Tokio Watanabe was born on December 12, 1899, in Kuma, Ehime Prefecture, Japan. He was the second of three children. Watanabe came from a family that ran an inn for farmers and pilgrims. At 22, he frequently traveled 20 km nightly to propose to his wife, whom he eventually married. They had two sons and six daughters. Tragically, he became a widower at 36, leaving Watanabe to raise their young children. The older siblings helped care for the youngest while Watanabe worked hard, transporting supplies by horse through a mountain pass nightly, often without time to rest or eat.

Due to his height (less than 152 cm), Watanabe was not drafted into World War II but contributed by training military horses. His eldest and second sons were drafted, with the latter dying in action in Okinawa in 1945. Post-war, Watanabe served on the assembly of Kawase Village (now Kumakōgen Town) from 1947 to 1951. He farmed wheat, sugar cane, and rice until he was 95.
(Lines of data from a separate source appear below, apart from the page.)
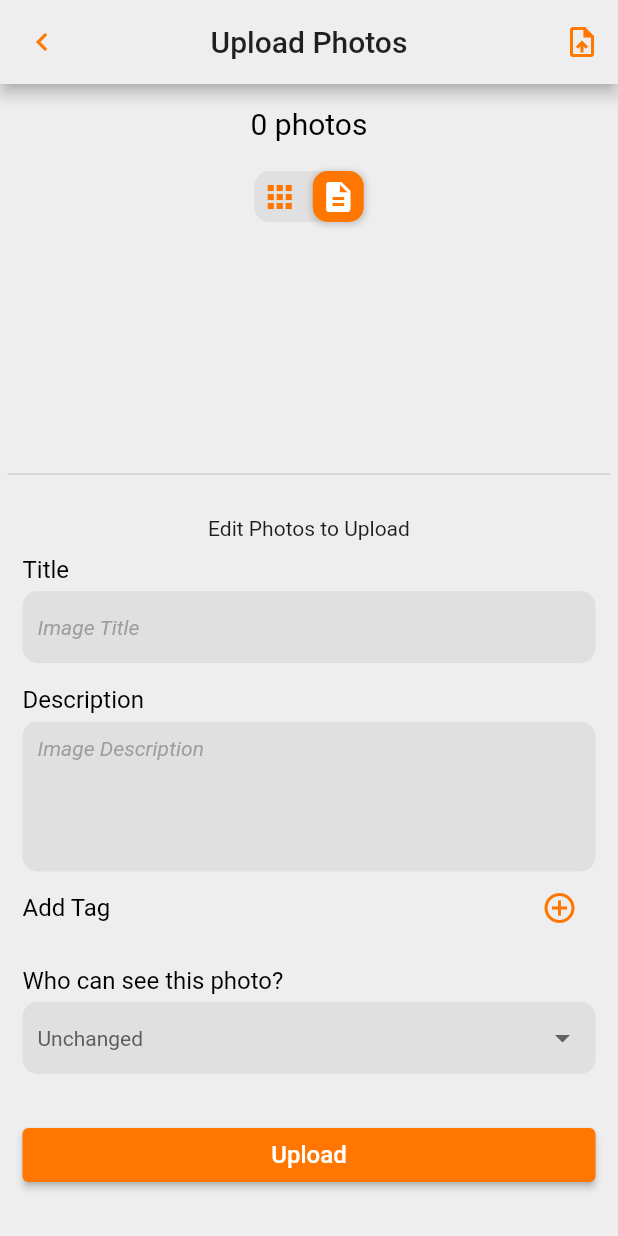
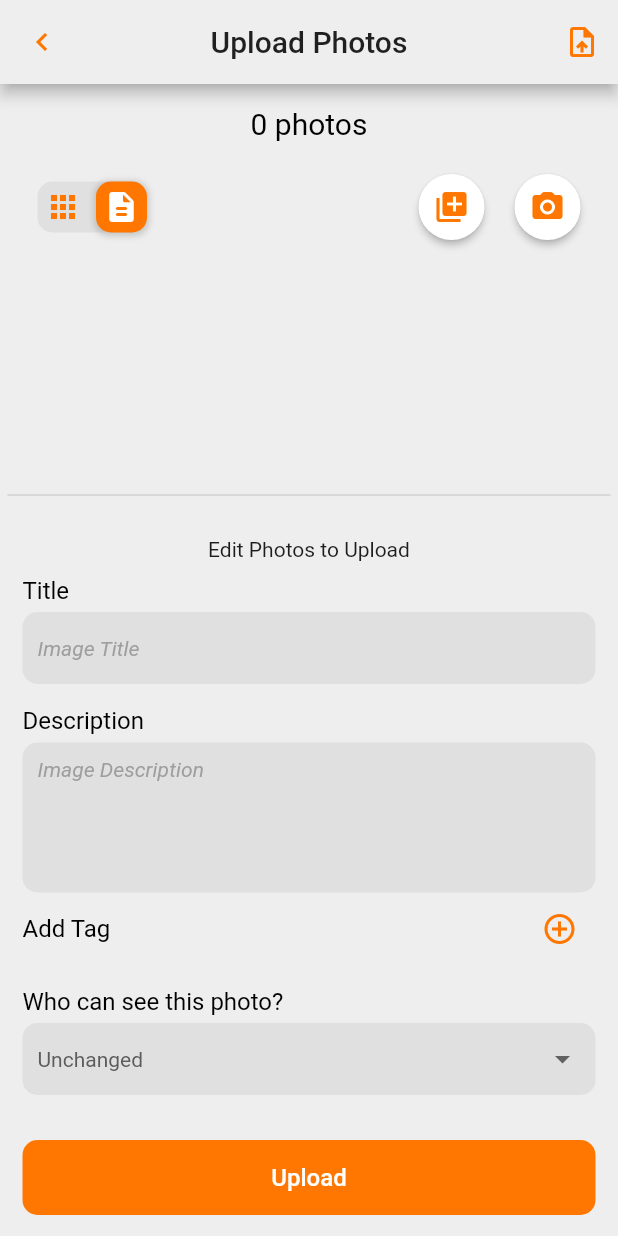
Before and after one commit to charisma98/piwigo-flutter-app, a Flutter app: the UploadGalleryViewPage screen opened directly with empty values, on a phone screen of 412 x 824 dp. Run offline on Flutter 3.47's test engine with Material 2 defaults, Android fonts, the phone set to English and light mode, and no system bars; our stand-ins replace auto_size_text, better_player, cached_network_image, cookie_jar, dio, dio_cookie_manager and 9 more; missing offline and left inert: ext_storage, icon_shadow, images_picker, multi_image_picker; accounts and stored records are empty; generated files the repository leaves out were written again.

Commit message:
Edit upload selection

```diff
--- a/lib/api/SessionAPI.dart
+++ b/lib/api/SessionAPI.dart
@@ -29,6 +29,7 @@ Future<String> loginUser(String url, String username, String password) async {
         var status = await sessionStatus();
         print(status);
         if(status["stat"] == "ok") {
+          print("$url, $username");
           savePreferences(status["result"], url: url, username: username, password: password, isLogged: true, isGuest: false);
           return null;
         }
--- a/lib/l10n/app_en.arb
+++ b/lib/l10n/app_en.arb
@@ -15,6 +15,7 @@
     "alertTryButton": "Try",
     "alertClearButton": "Clear",
     "alertConfirmButton": "Confirm",
+    "alertRemoveButton": "Remove",
 
     "loadingHUD_label": "Loading…",
     "completeHUD_label": "Complete",
@@ -188,6 +189,7 @@
     "categoyUpload_loadSubCategories": "load",
     "categoryUpload_images": "Upload Photos",
     "categoryUpload_videos": "Upload Videos",
+    "categoryUpload_take": "Take Photo",
 
 
     "setDefaultCategory_select": "Please select an album or sub-album which will become the new root album.",
@@ -493,6 +495,9 @@
             "count": {}
         }
     },
+
+    "removeSelectedImage_title": "Remove Selected Image",
+    "removeSelectedImage_message": "Are you sure you want to remove this image from the selection ?",
 
 
     "downloadImage_title": "{count, plural, =1{Download Photo} other{Download {count} Photos}}",
--- a/lib/views/UploadGalleryViewPage.dart
+++ b/lib/views/UploadGalleryViewPage.dart
@@ -7,6 +7,7 @@ import 'package:piwigo_ng/api/API.dart';
 
 import 'package:flutter/material.dart';
 
+import 'components/Buttons.dart';
 import 'components/Dialogs.dart';
 import 'components/TextFields.dart';
 
@@ -74,6 +75,71 @@ class _UploadGalleryViewPage extends State<UploadGalleryViewPage> {
     };
   }
 
+  BoxShadow _switchIconShadow() {
+    return BoxShadow(
+      color: Colors.grey.withOpacity(0.5),
+      spreadRadius: 1,
+      blurRadius: 3,
+      offset: Offset(0, 1), // changes position of shadow
+    );
+  }
+
+  addFiles() async {
+    try {
+      List<Media> mediaList = await ImagesPicker.pick(
+        count: 100,
+        pickType: PickType.all,
+        quality: 0.8,
+      );
+      print(mediaList[0].path);
+      if(mediaList.isNotEmpty) {
+        widget.imageData.addAll(mediaList);
+      }
+    } catch (e) {
+      print('Dio error ${e.toString()}');
+    }
+  }
+
+  takePhoto() async {
+    try {
+      List<Media> mediaList = await ImagesPicker.openCamera(
+        pickType: PickType.image,
+        quality: 0.8,
+      );
+      print(mediaList[0].path);
+      if(mediaList.isNotEmpty) {
+        widget.imageData.addAll(mediaList);
+      }
+    } catch (e) {
+      print('Dio error ${e.toString()}');
+    }
+  }
+
+  onRemoveFile() async {
+    if(await confirmRemoveSelectionDialog(context,
+      content: appStrings(context).removeSelectedImage_message,
+    )) {
+      int page = _page;
+      if(_page == widget.imageData.length-1) {
+        _page--;
+      }
+      setState(() {
+        widget.imageData.removeAt(page);
+      });
+    }
+  }
+
+  onUpload() async {
+    setState(() {
+      _isLoading = true;
+    });
+    await API.uploader.uploadPhotos(widget.imageData, widget.category, getImagesInfo());
+    setState(() {
+      _isLoading = false;
+    });
+    Navigator.of(context).pop();
+  }
+
   @override
   Widget build(BuildContext context) {
     ThemeData _theme = Theme.of(context);
@@ -119,74 +185,47 @@ class _UploadGalleryViewPage extends State<UploadGalleryViewPage> {
               Center(
                 child: Padding(
                   padding: EdgeInsets.all(10),
-                  child: Text(appStrings(context).imageCount(widget.imageData.length), style: TextStyle(fontSize: 20, color: _theme.textTheme.bodyText2.color)),
+                  child: Text(appStrings(context).imageCount(widget.imageData.length),
+                      style: TextStyle(fontSize: 20, color: _theme.textTheme.bodyText2.color)
                   ),
                 ),
-
+              ),
               Padding(
-                padding: EdgeInsets.all(10),
-                child: GestureDetector(
-                  child: Container(
-                    decoration: BoxDecoration(
-                      borderRadius: BorderRadius.circular(10),
-                      color: _theme.inputDecorationTheme.fillColor,
-                    ),
+                padding: EdgeInsets.only(left: 20, top: 10, bottom: 10, right: 10),
                 child: Row(
-                      mainAxisSize: MainAxisSize.min,
+                  mainAxisAlignment: MainAxisAlignment.spaceBetween,
                   children: [
-                        Container(
-                          padding: EdgeInsets.all(5),
-                          decoration: BoxDecoration(
-                            borderRadius: BorderRadius.circular(10),
-                            color: _displayGrid ?
-                            _theme.accentColor :
-                            Colors.transparent,
-                            boxShadow: _displayGrid ? [
-                              BoxShadow(
-                                color: Colors.grey.withOpacity(0.5),
-                                spreadRadius: 1,
-                                blurRadius: 3,
-                                offset: Offset(0, 1), // changes position of shadow
-                              ),
-                            ] : [],
-                          ),
-                          child: Icon(Icons.apps,
-                              color: _displayGrid ?
-                              Colors.white :
-                              _theme.iconTheme.color
-                          ),
-                        ),
-                        SizedBox(width: 5),
-                        Container(
-                          padding: EdgeInsets.all(5),
-                          decoration: BoxDecoration(
-                            borderRadius: BorderRadius.circular(10),
-                            color: _displayGrid ?
-                            Colors.transparent :
-                            _theme.accentColor,
-                            boxShadow: _displayGrid ? [] : [
-                              BoxShadow(
-                                color: Colors.grey.withOpacity(0.5),
-                                spreadRadius: 1,
-                                blurRadius: 3,
-                                offset: Offset(0, 1), // changes position of shadow
-                              ),
-                            ],
-                          ),
-                          child: Icon(Icons.description,
-                              color: _displayGrid ?
-                              _theme.iconTheme.color :
-                              Colors.white
-                          ),
-                        ),
-                      ],
-                    ),
-                  ),
+                    IconSwitch(
+                      isOnLeft: _displayGrid,
                       onTap: () {
                         setState(() {
                           _displayGrid = !_displayGrid;
                         });
                       },
+                    ),
+                    Row(
+                      children: [
+                        ElevatedButton(
+                          onPressed: addFiles,
+                          child: Icon(Icons.add_to_photos, color: _theme.accentColor,),
+                          style: ElevatedButton.styleFrom(
+                            shape: CircleBorder(),
+                            padding: EdgeInsets.all(10),
+                            primary: Colors.white,
+                          ),
+                        ),
+                        ElevatedButton(
+                          onPressed: takePhoto,
+                          child: Icon(Icons.photo_camera_rounded, color: _theme.accentColor,),
+                          style: ElevatedButton.styleFrom(
+                            shape: CircleBorder(),
+                            padding: EdgeInsets.all(10),
+                            primary: Colors.white,
+                          ),
+                        ),
+                      ],
+                    ),
+                  ],
                 ),
               ),
 
@@ -204,8 +243,13 @@ class _UploadGalleryViewPage extends State<UploadGalleryViewPage> {
                     itemBuilder: (BuildContext context, int index) {
                       Media image = widget.imageData[index];
                       return Container(
+                        child: Stack(
+                          children: [
+                            Container(
+                              width: double.infinity,
+                              height: double.infinity,
                               child: Card(
-                          elevation: 5,
+                                elevation: 0,
                                 semanticContainer: true,
                                 child: GridTile(
                                   child: Container(
@@ -214,19 +258,27 @@ class _UploadGalleryViewPage extends State<UploadGalleryViewPage> {
                                     ),
                                   ),
                                 ),
-                      ));
-                      /*
-                      return FutureBuilder(
-                        future: FlutterAbsolutePath.getAbsolutePath(widget.imageData[index].identifier),
-                        builder: (context, snapshot) {
-                          if(snapshot.hasData) {
-                            return createCardImage(context, snapshot.data);
-                          } else {
-                            return CircularProgressIndicator();
-                          }
-                        }
-                      ); // Custom grid cells
-                      */
+                              ),
+                            ),
+                            Positioned(
+                                bottom: -5,
+                                right: -5,
+                                child: InkWell(
+                                  onTap: onRemoveFile,
+                                  child: Container(
+                                    padding: EdgeInsets.all(3),
+                                    decoration: BoxDecoration(
+                                      borderRadius: BorderRadius.only(topLeft: Radius.circular(15)),
+                                      // shape: BoxShape.circle,
+                                      color: _theme.scaffoldBackgroundColor,
+                                    ),
+                                    child: Icon(Icons.remove_circle_outline, color: _theme.errorColor),
+                                  ),
+                                )
+                            ),
+                          ],
+                        ),
+                      );
                     }
                   ),
                 ) :
@@ -292,15 +344,7 @@ class _UploadGalleryViewPage extends State<UploadGalleryViewPage> {
                                 bottom: 0,
                                 right: 10,
                                 child: InkWell(
-                                  onTap: () {
-                                    int page = _page;
-                                    if(_page == widget.imageData.length-1) {
-                                      _page--;
-                                    }
-                                    setState(() {
-                                      widget.imageData.removeAt(page);
-                                    });
-                                  },
+                                  onTap: onRemoveFile,
                                   child: Container(
                                     padding: EdgeInsets.all(3),
                                     decoration: BoxDecoration(
@@ -321,7 +365,6 @@ class _UploadGalleryViewPage extends State<UploadGalleryViewPage> {
               Divider(
                 thickness: 1,
               ),
-
               Padding(
                 padding: EdgeInsets.all(10),
                 child: Form(
@@ -466,24 +509,12 @@ class _UploadGalleryViewPage extends State<UploadGalleryViewPage> {
                   ),
                 ),
               ),
-
               Container(
                 margin: EdgeInsets.all(10),
                 width: double.infinity,
-                child: ElevatedButton(
-                  onPressed: () async {
-                    setState(() {
-                      _isLoading = true;
-                    });
-                    await API.uploader.uploadPhotos(widget.imageData, widget.category, getImagesInfo());
-                    setState(() {
-                      _isLoading = false;
-                    });
-                    Navigator.of(context).pop();
-                  },
-                  style: ButtonStyle(
-                    backgroundColor: MaterialStateProperty.all<Color>(Color(0xffff7700)),
-                  ),
+                child: DialogButton(
+                  style: dialogButtonStyle(context),
+                  onPressed: onUpload,
                   child: _isLoading?
                     CircularProgressIndicator(
                       valueColor: AlwaysStoppedAnimation<Color>(Colors.white)
--- a/lib/views/components/Buttons.dart
+++ b/lib/views/components/Buttons.dart
@@ -24,7 +24,6 @@ class DialogButton extends StatelessWidget {
   }
 }
 
-
 ButtonStyle dialogButtonStyle(context) {
   var _theme = Theme.of(context);
   return ButtonStyle(
@@ -48,3 +47,75 @@ ButtonStyle dialogButtonStyleDisabled(context) {
     backgroundColor: MaterialStateProperty.all(_theme.disabledColor),
   );
 }
+
+
+class IconSwitch extends StatelessWidget {
+  const IconSwitch({Key key, this.isOnLeft, this.onTap}) : super(key: key);
+
+  final bool isOnLeft;
+  final Function() onTap;
+
+  List<BoxShadow> _switchIconShadow(bool isLeft) {
+    if(isLeft) {
+      if(isOnLeft) return [BoxShadow(
+          color: Colors.grey.withOpacity(0.5),
+          spreadRadius: 1,
+          blurRadius: 3,
+          offset: Offset(0, 1), // changes position of shadow
+        )];
+      else return [];
+    } else {
+      if(isOnLeft) return [];
+      else return [BoxShadow(
+        color: Colors.grey.withOpacity(0.5),
+        spreadRadius: 1,
+        blurRadius: 3,
+        offset: Offset(0, 1), // changes position of shadow
+      )];
+    }
+
+  }
+
+  @override
+  Widget build(BuildContext context) {
+    var _theme = Theme.of(context);
+
+    return GestureDetector(
+      onTap: onTap,
+      child: Container(
+        decoration: BoxDecoration(
+          borderRadius: BorderRadius.circular(10),
+          color: _theme.inputDecorationTheme.fillColor,
+        ),
+        child: Row(
+          mainAxisSize: MainAxisSize.min,
+          children: [
+            Container(
+              padding: EdgeInsets.all(5),
+              decoration: BoxDecoration(
+                borderRadius: BorderRadius.circular(10),
+                color: isOnLeft ? _theme.accentColor : Colors.transparent,
+                boxShadow: _switchIconShadow(true),
+              ),
+              child: Icon(Icons.apps_rounded,
+                  color: isOnLeft ? Colors.white : _theme.iconTheme.color
+              ),
+            ),
+            SizedBox(width: 5),
+            Container(
+              padding: EdgeInsets.all(5),
+              decoration: BoxDecoration(
+                borderRadius: BorderRadius.circular(10),
+                color: isOnLeft ? Colors.transparent : _theme.accentColor,
+                boxShadow: _switchIconShadow(false),
+              ),
+              child: Icon(Icons.description_rounded,
+                  color: isOnLeft ? _theme.iconTheme.color : Colors.white
+              ),
+            ),
+          ],
+        ),
+      ),
+    );
+  }
+}
--- a/pubspec.yaml
+++ b/pubspec.yaml
@@ -15,7 +15,7 @@ publish_to: 'none' # Remove this line if you wish to publish to pub.dev
 # In iOS, build-name is used as CFBundleShortVersionString while build-number used as CFBundleVersion.
 # Read more about iOS versioning at
 # https://developer.apple.com/library/archive/documentation/General/Reference/InfoPlistKeyReference/Articles/CoreFoundationKeys.html
-version: 0.0.9-beta+5
+version: 0.0.10-beta+6
 
 environment:
   sdk: ">=2.7.0 <3.0.0"
```
Also changed, not shown: lib/services/upload/Uploader.dart (+3 -9 lines), lib/views/CategoryViewPage.dart (+31 -3 lines), lib/views/components/Dialogs.dart (+35 -13 lines). Lines whose indentation alone changed are shown as unchanged.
On his 100th birthday, Watanabe’s six children, including his eldest son at 78, gathered to celebrate. By then, he had 16 grandchildren, around 40 great-grandchildren, and many great-great-grandchildren. Even at 100, he could still mow rice fields. Though his hearing had declined, he could read and write well and enjoyed watching the news. He lived without major illnesses and enjoyed drinking white wine.

At the age of 100. (Source: Ehime Shimbun)

At the age of 100.
(Source: Ehime Shimbun)

Following the death of Hisashi Ōmasa of Matsumae Town on 20 February 2008, at the age of 108, Watanabe became the oldest living man in Ehime Prefecture.

As of September 2009, he was the fourth-oldest living man in Japan, behind Jiroemon KimuraEisaku Yamazaki, and Kiyotoshi Inoue.

Watanabe passed away on 6 February 2010, at a hospital in Kumakōgen due to pneumonia, at the age of 110 years, 56 days.

LongeviQuest congratulates Tokio Watanabe’s family on her posthumous recognition.

For more information, please view Mr. Watanabe’s Directory Profile here.